The Parti Québécois is the latest to join the choir of voices asking for the province’s chief justice to withdraw from hearing a legal challenge to Quebec’s secularism law.
Pascal Bérubé, interim leader of the party, said Nicole Duval Hesler showed bias and he wants the province’s justice minister to intervene to ask Duval Hesler to recuse herself from the case.
“The situation is serious,” he said. “The independence of justice is at stake.”
The chief justice’s remarks have been called into question after she called herself a feminist and suggested opposition to the religious symbols ban was born from “visual allergies” to seeing women donning a Muslim headscarf.
“She needs to resign,” said Bérubé.
Duval Hesler made the comments while she was one of three judges hearing the appeal of Quebec’s secularism law by Canadian civil liberties groups on Nov. 26. They want parts of the law stayed until their full legal challenge is heard.
Bill 21, the province’s secularism law, bars public-sector employees in positions of authority — including teachers, judges and police officers — from wearing religious symbols while on duty.
Quebec Premier François Legault has said he will not comment on the case, citing the separation of powers between him and Justice Minister Sonia LeBel.
“I am trying to be prudent,” he told reporters at the province’s legislature on Thursday.
A Dawson College professor lodged a complaint against Duval Hesler to the Canadian Judicial Council earlier this week. Frédéric Bastien cited her remarks and a planned speech at Lord Reading Law Society, which has actively spoken out against Bill 21, as the reason for his complaint.
The society announced on Wednesday that it and Duval Hesler decided to postpone her appearance planned for later this month.
Aside from the Parti Québécois, an organization for women’s rights in Quebec has called on Duval Hesler to recuse herself from the case.

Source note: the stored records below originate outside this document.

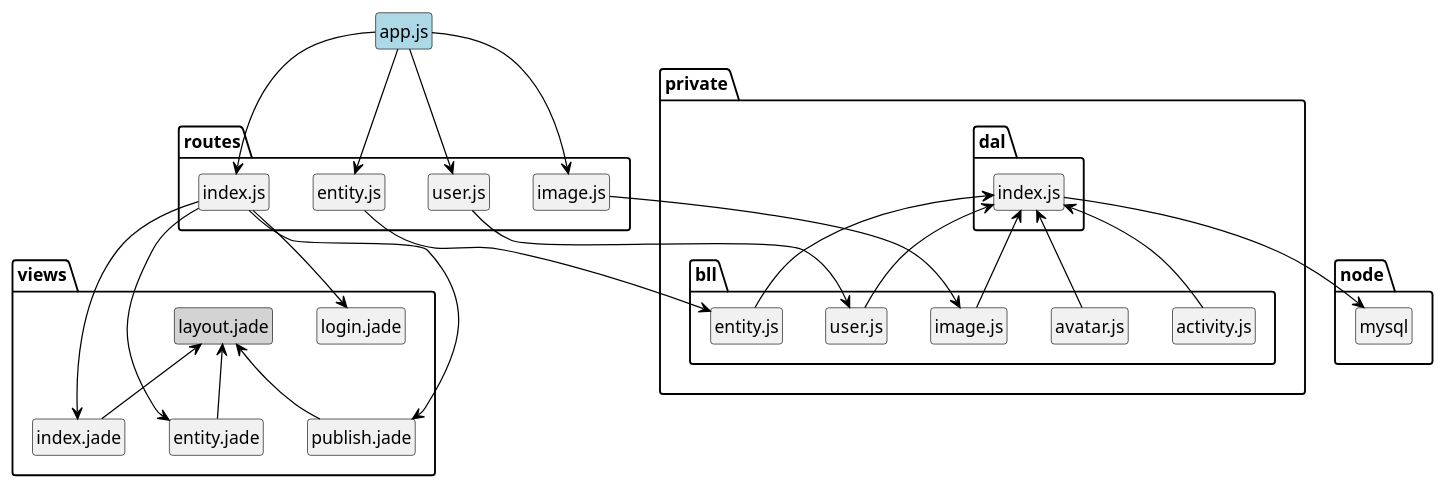
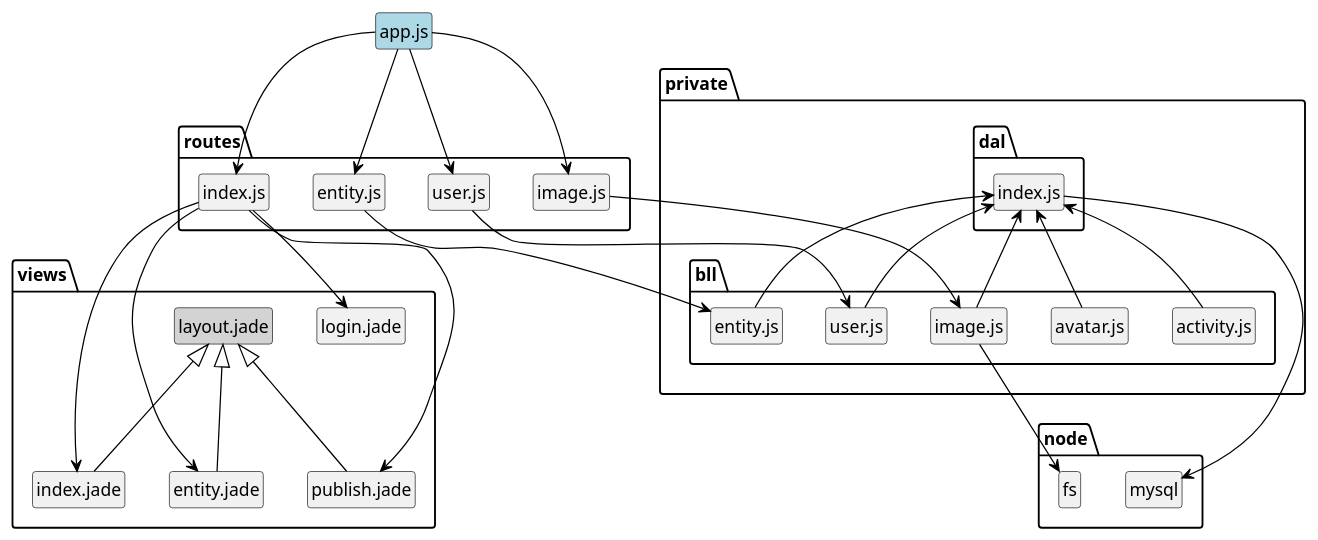
Before and after one commit to neo-nie/flea-market: the diagram in flea.puml, drawn with PlantUML. The commit also changed 2 other files, not shown here.

```diff
--- a/flea.puml
+++ b/flea.puml
@@ -1,65 +1,67 @@
 @startuml
 
 'skinparam monochrome true
 'skinparam classBackgroundColor White
 skinparam classArrowColor Black
 skinparam classBorderColor Black
 skinparam stereotypeCBackgroundColor Gray
 hide members
 hide circle
 
 class app as "app.js" #LightBlue
 
 namespace routes {
     class index as "index.js"
     class user as "user.js"
     class entity as "entity.js"
     class image as "image.js"
 }
 
 namespace views {
     class index as "index.jade"
     class entity as "entity.jade"
     class login as "login.jade"
     class publish as "publish.jade"
     class layout as "layout.jade" #LightGray
-    layout <-- index
-    layout <-- entity
-    layout <-- publish
+    layout <|-- index
+    layout <|-- entity
+    layout <|-- publish
 }
 
 namespace private.bll {
     class entity as "entity.js"
     class user as "user.js"
     class image as "image.js"
     class avatar as "avatar.js"
     class activity as "activity.js"
 }
 
 namespace private.dal {
     class index as "index.js"
 }
 
 app --> routes.index
 app --> routes.entity
 app --> routes.user
 app --> routes.image
 
 routes.index --> views.index
 routes.index --> views.entity
 routes.index --> views.publish
 routes.index --> views.login
 
 routes.user --> private.bll.user
 routes.entity --> private.bll.entity
 routes.image --> private.bll.image
 
 private.dal.index <-d- private.bll.user
 private.dal.index <-d- private.bll.entity
 private.dal.index <-d- private.bll.image
 private.dal.index <-d- private.bll.avatar
 private.dal.index <-d- private.bll.activity
 
+private.bll.image --> node.fs
+
 private.dal.index --> node.mysql
 
 @enduml
```
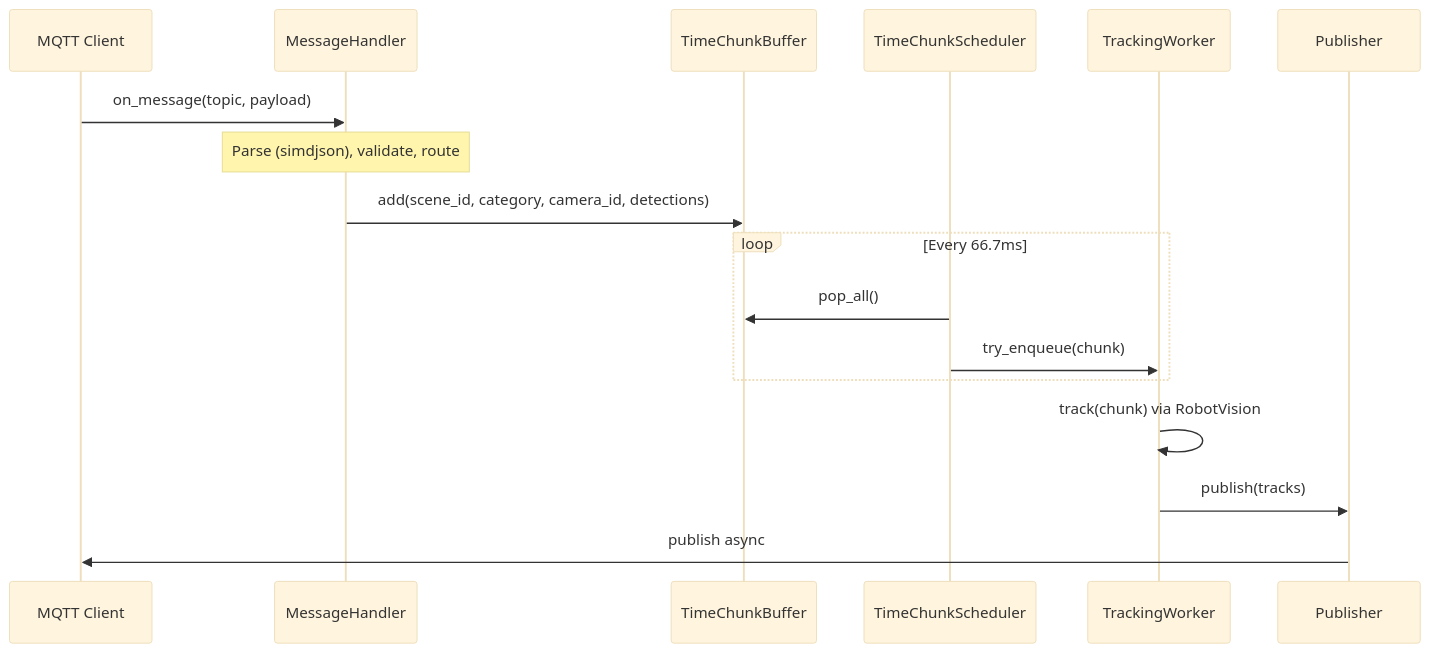
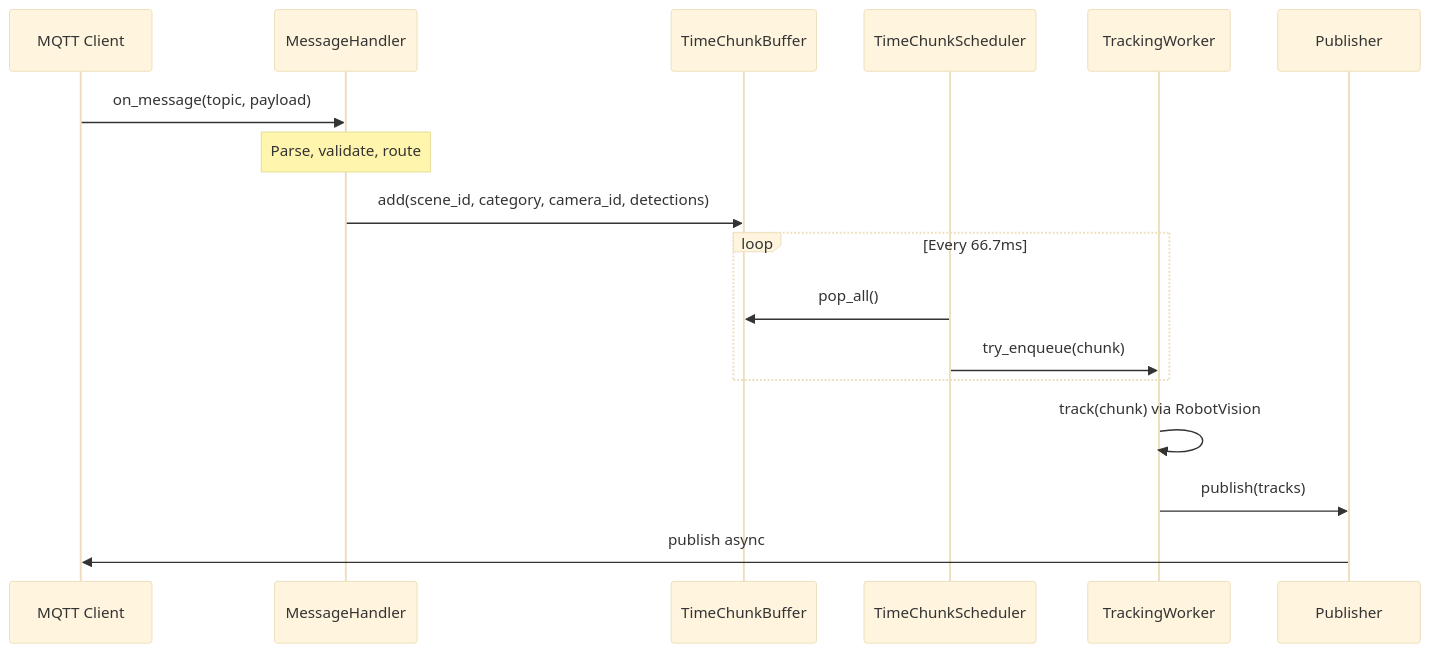
Before and after one commit to open-edge-platform/scenescape: the second of 4 diagrams in tracker/docs/implementation.md, drawn with Mermaid (base theme). The commit also changed other lines of this file and 34 other files, not shown here.

````diff
--- a/tracker/docs/implementation.md
+++ b/tracker/docs/implementation.md
@@ -136,22 +136,22 @@
 ```mermaid
 sequenceDiagram
     participant MQTT as MQTT Client
     participant MH as MessageHandler
     participant TCB as TimeChunkBuffer
     participant TCS as TimeChunkScheduler
     participant TW as TrackingWorker
     participant PUB as Publisher
 
     MQTT->>MH: on_message(topic, payload)
-    Note over MH: Parse (simdjson), validate, route
+    Note over MH: Parse, validate, route
     MH->>TCB: add(scene_id, category, camera_id, detections)
 
     loop Every 66.7ms
         TCS->>TCB: pop_all()
         TCS->>TW: try_enqueue(chunk)
     end
 
     TW->>TW: track(chunk) via RobotVision
     TW->>PUB: publish(tracks)
     PUB->>MQTT: publish async
 ```
````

Pour les droits des femmes du Quebec argues there are doubts over the chief justice’s impartiality.
— With files from Global News’ Raquel Fletcher and the Canadian Press